In this sample from my new course at webcomponent.dev, we will learn how to build a simple Dropdown Web Component using vanilla JavaScript. This screen cast will cover many of the Web Component APIs such as Custom Elements, Shadow DOM, Custom Events, and content slots. If you want to learn more about Web Components check out my course on webcomponent.dev.

Transcript of Video

In this example we’re going to build a simple drop-down web component. Here we have a drop-down that has a simple button and when clicked shows some dynamic content for our drop-down we’ll be able to pass in a custom title for our button as well as any dynamic HTML that we’d like the drop-down to render. Taking a look at our drop-down template you can see we have a style tag. We style our div with a little bit of padding and a border that provides the drop-down box within our template. We have a simple button that we’ll use to create a click handler to be able to toggle our content. In our template we have a div with our slot that will dynamically project our content from our user.

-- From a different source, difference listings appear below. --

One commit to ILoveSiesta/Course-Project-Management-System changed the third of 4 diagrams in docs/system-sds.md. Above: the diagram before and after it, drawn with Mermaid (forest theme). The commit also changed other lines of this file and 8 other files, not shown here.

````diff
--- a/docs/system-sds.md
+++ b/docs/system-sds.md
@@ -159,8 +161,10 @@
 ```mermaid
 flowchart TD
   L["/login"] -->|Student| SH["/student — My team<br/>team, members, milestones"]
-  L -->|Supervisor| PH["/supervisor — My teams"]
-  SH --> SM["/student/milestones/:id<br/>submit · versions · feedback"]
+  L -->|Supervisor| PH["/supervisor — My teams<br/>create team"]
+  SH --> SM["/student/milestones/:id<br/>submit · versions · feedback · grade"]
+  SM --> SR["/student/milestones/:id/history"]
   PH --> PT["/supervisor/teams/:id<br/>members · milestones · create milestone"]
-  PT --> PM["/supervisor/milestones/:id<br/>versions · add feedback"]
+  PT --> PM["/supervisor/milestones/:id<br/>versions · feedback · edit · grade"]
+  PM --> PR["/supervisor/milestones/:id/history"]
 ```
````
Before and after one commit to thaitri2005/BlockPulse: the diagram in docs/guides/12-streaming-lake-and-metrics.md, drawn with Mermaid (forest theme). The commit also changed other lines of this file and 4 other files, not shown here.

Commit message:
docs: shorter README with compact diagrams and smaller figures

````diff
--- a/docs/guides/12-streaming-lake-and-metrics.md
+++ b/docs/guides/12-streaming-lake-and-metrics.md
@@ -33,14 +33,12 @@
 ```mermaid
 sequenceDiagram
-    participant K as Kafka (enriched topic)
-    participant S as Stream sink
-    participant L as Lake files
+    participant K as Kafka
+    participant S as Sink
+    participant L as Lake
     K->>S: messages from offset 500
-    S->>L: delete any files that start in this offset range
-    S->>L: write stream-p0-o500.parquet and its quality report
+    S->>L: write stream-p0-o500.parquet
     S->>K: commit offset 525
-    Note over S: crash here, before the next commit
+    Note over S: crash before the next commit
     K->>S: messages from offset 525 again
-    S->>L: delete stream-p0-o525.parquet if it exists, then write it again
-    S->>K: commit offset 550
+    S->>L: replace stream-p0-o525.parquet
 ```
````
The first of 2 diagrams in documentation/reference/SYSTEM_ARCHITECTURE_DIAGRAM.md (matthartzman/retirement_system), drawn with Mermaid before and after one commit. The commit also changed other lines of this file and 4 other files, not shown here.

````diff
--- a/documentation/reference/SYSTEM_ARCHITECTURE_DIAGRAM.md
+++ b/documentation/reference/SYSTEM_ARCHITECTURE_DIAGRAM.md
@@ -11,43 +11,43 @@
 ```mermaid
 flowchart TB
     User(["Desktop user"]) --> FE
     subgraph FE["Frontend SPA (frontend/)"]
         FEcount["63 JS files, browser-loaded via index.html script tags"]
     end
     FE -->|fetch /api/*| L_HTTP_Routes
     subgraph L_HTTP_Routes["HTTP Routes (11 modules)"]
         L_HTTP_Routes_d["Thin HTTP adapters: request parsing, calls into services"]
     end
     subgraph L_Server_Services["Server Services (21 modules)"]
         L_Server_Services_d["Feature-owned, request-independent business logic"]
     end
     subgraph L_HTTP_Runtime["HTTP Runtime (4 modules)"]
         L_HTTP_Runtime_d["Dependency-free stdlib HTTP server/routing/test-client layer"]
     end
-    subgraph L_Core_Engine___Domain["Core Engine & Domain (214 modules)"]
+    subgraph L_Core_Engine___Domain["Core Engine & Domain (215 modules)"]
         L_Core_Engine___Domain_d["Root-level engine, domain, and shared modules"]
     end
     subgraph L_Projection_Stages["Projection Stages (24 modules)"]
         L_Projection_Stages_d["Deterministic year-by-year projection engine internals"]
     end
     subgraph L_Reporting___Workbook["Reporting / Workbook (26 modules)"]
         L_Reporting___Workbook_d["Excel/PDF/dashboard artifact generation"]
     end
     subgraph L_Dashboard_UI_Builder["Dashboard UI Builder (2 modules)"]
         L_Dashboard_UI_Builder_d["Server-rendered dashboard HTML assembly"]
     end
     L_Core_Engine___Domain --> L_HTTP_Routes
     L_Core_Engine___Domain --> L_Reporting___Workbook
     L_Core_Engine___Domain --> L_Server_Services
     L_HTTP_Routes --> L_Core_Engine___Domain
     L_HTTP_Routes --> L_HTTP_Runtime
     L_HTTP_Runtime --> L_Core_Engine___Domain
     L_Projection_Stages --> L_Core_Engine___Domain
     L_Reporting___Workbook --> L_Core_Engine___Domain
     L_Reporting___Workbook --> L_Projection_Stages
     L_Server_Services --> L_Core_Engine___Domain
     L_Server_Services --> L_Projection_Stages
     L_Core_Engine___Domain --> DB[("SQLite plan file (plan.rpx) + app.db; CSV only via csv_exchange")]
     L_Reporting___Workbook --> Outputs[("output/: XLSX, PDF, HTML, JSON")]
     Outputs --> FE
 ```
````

First we need to set up the ability to pass in a custom title into our button. To update the button title we need to set up the attributes and the properties for the title. First we need to implement the observed attributes static property. This returns a list of attributes that we want our component to watch for updates for. Here we’re going to pass in just title so our component knows it should be watching for title changes. To store the information of the title we set up a get and set property that’s going to store the value of title. We have a private property this stop underscore title. Whenever we get the title we’ll return that value. Whenever we set the title we’ll set that private title that we’ve created and then we’re going to grab a reference to our button element and set the inner text of that button that way whenever the property or the attribute is updated our button reflects those changes.

To listen for attribute changes we need to implement the attribute change callback. This will pass in three parameters the attribute that changed the previous value and the new value. Here we do a simple check if the attribute is equal to title and the old value is different than the new value then we know to update it by setting the title property. We update the private underscore title as well as update the inner text of our button. Now that we can dynamically update our button we need to do a little bit of work to set up the click event. To be able to show and hide our content for our drop-down in our constructor we can see our title defaults to drop-down. So if we do not provide any kind of button text or title we’ll just list drop down as the button. We create a property called show that will simply track whether or not it should show or hide our dynamic content.

We set up our shadow DOM and our template and then we query our template to be able to get reference to our button and our div element to be able to toggle and show and hide our content. Here we get a reference to the button in our template by using this dot shadow root query selector and now we can query our template. Now that we have a reference to a button element we can set that inner text to our default title and also reference it when we set the title via a property. On our button element we’re going to add a click listener so add event listener click and then call the method this dot toggle. Our toggle method will simply toggle the show property so this dot show will equal to the opposite of the stop show. We then use a reference to our content element which is the div element in our template with that div element we initially hide it by using some CSS to display:none and then when toggled we can check if the component is ready to show. We’ll set to display block else we set the div to display:none now we can show and hide our dynamic content for our drop-down.

Whenever we open our close our drop-down we want to provide a custom event hook so users of our components can listen for when the drop-down was open or closed. To do that we can dispatch a custom event dispatch event new custom event show changed and then pass back that information to the user. So here on the conventional detail property we pass back whether or not the drop-down is showing. Now consumers of our components will be able to listen for when the user has opened or closed our drop-down. If we go to our index js we can query the Dom for our drop-down component and then we can start interacting with our drop-down. Because we set up the title property we can set the title via JavaScript so now we have custom title instead of using attributes. By implementing the attributes and the properties we give the most flexibility for our users they have the choice of using attributes in the HTML. We’re using properties in the JavaScript note if you use attributes in the HTML you can only provide string values since we’re in HTML.

With JavaScript we can pass any type of JavaScript value into the property. We also can now listen to our custom event listener that we set up so we do drop down that add event listener listen to the custom event show change and we just simply log the event here. So if we click our drop down we can see our event logged out and with custom events we get all kinds of information about the custom element itself as well as the value that we pass back. So on detail we we log out and we show whether or not the drop-down is visible. If we close the drop down we’ll get a new event and we’ll see that detail is false because we use a setter and getter to update the button inner text.

If we use a set timeout or some other asynchronous method of updating the title property we will be able to see that update reflect to the button. So here I have a set timeout after 3 seconds we’ll update the title to new custom title. So if I save our title here after 3 seconds we’ll see that our button is updated.